In Paris, everything is luxury. Luxury branding, luxury markets. I thought, oh, advertising in Paris is more female-dominated. No biggie. Also, not true. Continue reading
It’s 1:13 am Thursday January 15th, just a few hours after performing with a band for my record release. All I want to do is go to sleep. Well, watch one episode of The Office, then go to sleep. But tomorrow I won’t be basking in whatever glow (or cloud) that is the experience of having just played for a live audience. If I reflect back on tonight’s live show tomorrow, then it will be more like a schedule of how the day went down, the circumstances, what happened and with whom. The rawness will be missing. Right now it is raw. And to do this essay series ANY justice, I must write now. Continue reading
I’m deep in prep mode for my first full-band, real live show in three years. It’s a special show, one I wasn’t even going to do, but something was telling me you’re not done yet. It’s a record release show. And it’s draining the shit out of me.
Getting the venue wasn’t so hard. I knew I wasn’t going to lug my keyboard through the streets of Manhattan mid-January so the venue had to have a piano. I didn’t want to stress too much about filling a huge room, so it had to be under 200 capacity. And I wanted it to be something familiar while also being a new experience. And of course, something borrowed and something blue. Continue reading
Hello and happy fourth quarter!
Tis the season for preparing holiday cards! And this probably doesn’t mean licking stamps any more. I’ve seen so many great digital holiday cards in the past few years and they are a wonderful way to not only spread holiday cheer and remind your past clients, fans, and customers that you exist, but they are a great way to showcase your brand. Continue reading
Hey there. If this hits a nerve, resonates in any way, let me know. I’d love to hear what you think and where you are in finding a balance between rushing and waiting…
I used to be in a rush ALL the time. Probably because I had this innate understanding of my internal clock. As a female, we’re reminded of it constantly. “How long have you been married? Oh, that’s a long time. Any kids soon? You’re not getting any younger”. And as a musician I used to be told only young artists get developed, found, and famous. Continue reading
I started to write this article a few times now and have come to understand that I really just want one thing – to let you know that you are not alone in looking for purpose. I want to do this by sharing some massive changes in my life and how circumstances forced me to make choices I wish I had made earlier.
I always thought I had chosen music as a career because I had to, because it was in my blood, because I loved music with my heart and soul. but that wasn’t it. In reality, it kind of fell into my lap, and I had a deep desire to be… cool.
The cool factor, like many of the things driving our actions, came from a lack… a lack of ‘cool’ early on in my life. I was that super dork who liked studying, who started a conservation club, who was co-president of the drama club, and ran cross country. And as for the boys I dated… oh wait, there were none. I had crushes on guys who never looked my way.

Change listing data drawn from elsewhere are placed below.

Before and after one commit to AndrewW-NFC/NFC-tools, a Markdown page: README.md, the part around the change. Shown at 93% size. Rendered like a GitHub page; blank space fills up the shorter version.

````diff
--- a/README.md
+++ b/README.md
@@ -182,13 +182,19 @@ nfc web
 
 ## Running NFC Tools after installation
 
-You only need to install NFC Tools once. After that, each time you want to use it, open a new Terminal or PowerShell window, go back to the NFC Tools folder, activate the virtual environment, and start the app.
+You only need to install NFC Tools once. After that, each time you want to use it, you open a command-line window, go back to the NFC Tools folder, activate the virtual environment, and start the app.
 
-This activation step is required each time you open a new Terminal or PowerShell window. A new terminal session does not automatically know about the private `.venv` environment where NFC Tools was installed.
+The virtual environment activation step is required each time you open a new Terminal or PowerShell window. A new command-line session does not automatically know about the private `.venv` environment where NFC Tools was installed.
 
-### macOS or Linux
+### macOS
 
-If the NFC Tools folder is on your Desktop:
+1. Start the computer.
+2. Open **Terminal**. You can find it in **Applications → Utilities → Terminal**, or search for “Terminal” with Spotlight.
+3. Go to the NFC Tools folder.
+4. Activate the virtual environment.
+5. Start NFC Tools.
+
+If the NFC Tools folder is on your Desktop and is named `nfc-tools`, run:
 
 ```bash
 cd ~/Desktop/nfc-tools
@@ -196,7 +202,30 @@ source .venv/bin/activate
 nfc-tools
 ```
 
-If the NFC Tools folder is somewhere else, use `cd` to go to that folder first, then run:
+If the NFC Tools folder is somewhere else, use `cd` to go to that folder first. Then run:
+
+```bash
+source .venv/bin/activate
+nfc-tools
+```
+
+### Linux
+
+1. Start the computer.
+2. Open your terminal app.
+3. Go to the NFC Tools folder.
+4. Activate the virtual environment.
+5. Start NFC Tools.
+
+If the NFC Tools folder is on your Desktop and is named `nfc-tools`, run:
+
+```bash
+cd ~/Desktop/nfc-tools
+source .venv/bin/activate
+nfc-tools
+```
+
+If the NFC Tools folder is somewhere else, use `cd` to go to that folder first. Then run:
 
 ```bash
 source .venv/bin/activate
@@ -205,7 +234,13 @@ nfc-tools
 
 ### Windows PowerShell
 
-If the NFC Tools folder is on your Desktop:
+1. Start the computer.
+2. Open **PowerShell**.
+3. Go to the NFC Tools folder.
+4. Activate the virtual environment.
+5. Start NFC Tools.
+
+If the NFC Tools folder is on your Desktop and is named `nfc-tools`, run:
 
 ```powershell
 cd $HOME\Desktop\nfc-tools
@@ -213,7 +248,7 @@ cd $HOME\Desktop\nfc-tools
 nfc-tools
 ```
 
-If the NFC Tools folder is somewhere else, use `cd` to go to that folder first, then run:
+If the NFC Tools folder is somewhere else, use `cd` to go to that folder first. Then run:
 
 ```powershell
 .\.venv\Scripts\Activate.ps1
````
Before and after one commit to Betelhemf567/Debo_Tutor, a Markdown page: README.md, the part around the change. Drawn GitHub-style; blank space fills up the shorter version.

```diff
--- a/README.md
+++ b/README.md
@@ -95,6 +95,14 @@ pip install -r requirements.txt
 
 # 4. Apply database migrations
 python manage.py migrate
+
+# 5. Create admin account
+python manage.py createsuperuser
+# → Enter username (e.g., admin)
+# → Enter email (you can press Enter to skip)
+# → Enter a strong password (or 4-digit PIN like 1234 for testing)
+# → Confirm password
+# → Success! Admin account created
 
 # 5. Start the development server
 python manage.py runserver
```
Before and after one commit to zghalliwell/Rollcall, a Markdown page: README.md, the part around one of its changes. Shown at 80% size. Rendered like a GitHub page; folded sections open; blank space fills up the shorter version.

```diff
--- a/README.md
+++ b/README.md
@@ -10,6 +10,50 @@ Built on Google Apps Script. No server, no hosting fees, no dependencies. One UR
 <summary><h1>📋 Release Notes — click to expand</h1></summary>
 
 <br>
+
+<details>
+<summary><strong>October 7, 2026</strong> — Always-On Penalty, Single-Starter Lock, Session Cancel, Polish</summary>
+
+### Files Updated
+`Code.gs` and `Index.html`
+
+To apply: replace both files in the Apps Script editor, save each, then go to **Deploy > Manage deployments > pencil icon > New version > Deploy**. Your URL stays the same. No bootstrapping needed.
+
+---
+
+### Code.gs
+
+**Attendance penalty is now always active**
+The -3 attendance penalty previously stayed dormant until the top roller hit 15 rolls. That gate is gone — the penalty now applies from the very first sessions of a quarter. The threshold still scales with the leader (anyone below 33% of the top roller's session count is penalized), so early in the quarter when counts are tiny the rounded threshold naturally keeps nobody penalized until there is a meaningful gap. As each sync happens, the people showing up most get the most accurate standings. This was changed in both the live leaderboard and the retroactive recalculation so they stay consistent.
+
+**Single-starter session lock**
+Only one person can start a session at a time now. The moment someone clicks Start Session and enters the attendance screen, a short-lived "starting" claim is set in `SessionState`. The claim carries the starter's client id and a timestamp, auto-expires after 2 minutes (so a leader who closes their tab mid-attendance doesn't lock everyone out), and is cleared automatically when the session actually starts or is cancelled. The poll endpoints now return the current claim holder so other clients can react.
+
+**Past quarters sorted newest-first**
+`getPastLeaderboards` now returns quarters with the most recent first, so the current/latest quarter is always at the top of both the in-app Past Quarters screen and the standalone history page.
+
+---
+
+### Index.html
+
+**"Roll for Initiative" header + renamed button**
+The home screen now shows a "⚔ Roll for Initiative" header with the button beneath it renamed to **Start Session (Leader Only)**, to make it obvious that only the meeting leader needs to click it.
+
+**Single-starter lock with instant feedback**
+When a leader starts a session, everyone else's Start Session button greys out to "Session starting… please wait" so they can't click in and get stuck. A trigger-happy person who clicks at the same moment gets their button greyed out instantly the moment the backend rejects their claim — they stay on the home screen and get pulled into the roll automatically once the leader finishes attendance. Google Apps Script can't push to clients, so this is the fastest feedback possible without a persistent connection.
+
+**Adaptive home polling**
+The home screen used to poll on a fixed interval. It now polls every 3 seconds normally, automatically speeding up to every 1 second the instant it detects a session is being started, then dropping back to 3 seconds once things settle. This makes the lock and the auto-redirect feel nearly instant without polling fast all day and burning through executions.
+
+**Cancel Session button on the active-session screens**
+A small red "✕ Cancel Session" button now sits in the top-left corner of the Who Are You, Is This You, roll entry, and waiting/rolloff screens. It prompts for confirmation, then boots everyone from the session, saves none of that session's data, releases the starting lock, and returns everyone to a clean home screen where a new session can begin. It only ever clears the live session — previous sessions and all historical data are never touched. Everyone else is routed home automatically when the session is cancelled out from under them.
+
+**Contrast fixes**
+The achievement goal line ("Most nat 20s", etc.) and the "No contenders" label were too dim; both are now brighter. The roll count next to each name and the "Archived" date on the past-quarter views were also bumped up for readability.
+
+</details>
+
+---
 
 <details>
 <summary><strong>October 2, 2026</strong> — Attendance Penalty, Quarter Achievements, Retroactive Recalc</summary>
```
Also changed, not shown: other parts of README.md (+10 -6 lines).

My dad going slalom on the Hudson river.
My dad, though…he was cool. That I knew. He water skied, restored classic cars, played the upright bass, and – even though he never studied piano – he could sit at it and just play. He’d listen to all of my songs and mixes and live performances and have the most insightful comments. There were very few of them, as he wasn’t a verbose man, but when he spoke, it was gentle, true, and to the point. Continue reading
I’m gonna cut to the chase on this one… Here are 11 free online tools for creating branding assets and managing your marketing efforts that every musician should know about! “Marketing” is no longer a scary word used only by advertising executives. Indie musicians need good branding to rise above the masses of people able to easily post music. These are sites, platforms and resources I use all the time to help create and track my marketing efforts that are either totally free or free to try: Continue reading
You may have thought that you only need a plan when you are mapping out travel logistics for your next tour, or when you’re coordinating who’s bringing what dish to the next family holiday gathering, or when you are scheduling a record release. But we make plans to actually prevent chaos, increase efficiency, and see better results. And as musicians, we can use as much help as we can to create consistency in our schedules and to boost the productivity that we are so often generating on our own.
So why not make a daily success plan? Continue reading
I’m writing this for anyone who has changed his or her plans after graduating from college. For anyone who has studied one thing and has gone on to do something slightly (or extremely) different. And especially for anyone who, like me, has gotten a lot of crap for making those choices. Continue reading
I’m often asked “what do you do, exactly?”. There are two groups of people who generally ask this: 1) people who know me, or think they know me, and then stop for a second and realize they cannot quite grasp how I spend my time and 2) musicians. This article, my friends, is for all of you.
Before I begin, let me preface this with the following: My life is a roller coaster. Most of the time I’m working, or, at the very least, working on getting work. Then there are times where I just want to give up, lie on the couch, watch Netflix and declare that It’s Time To Get a Real Job – with an exasperated “I can’t take this music thing any more!”. This happens monthly. It’s my occupational period. It always passes. No one ever knows about it. And it’s normal. Continue reading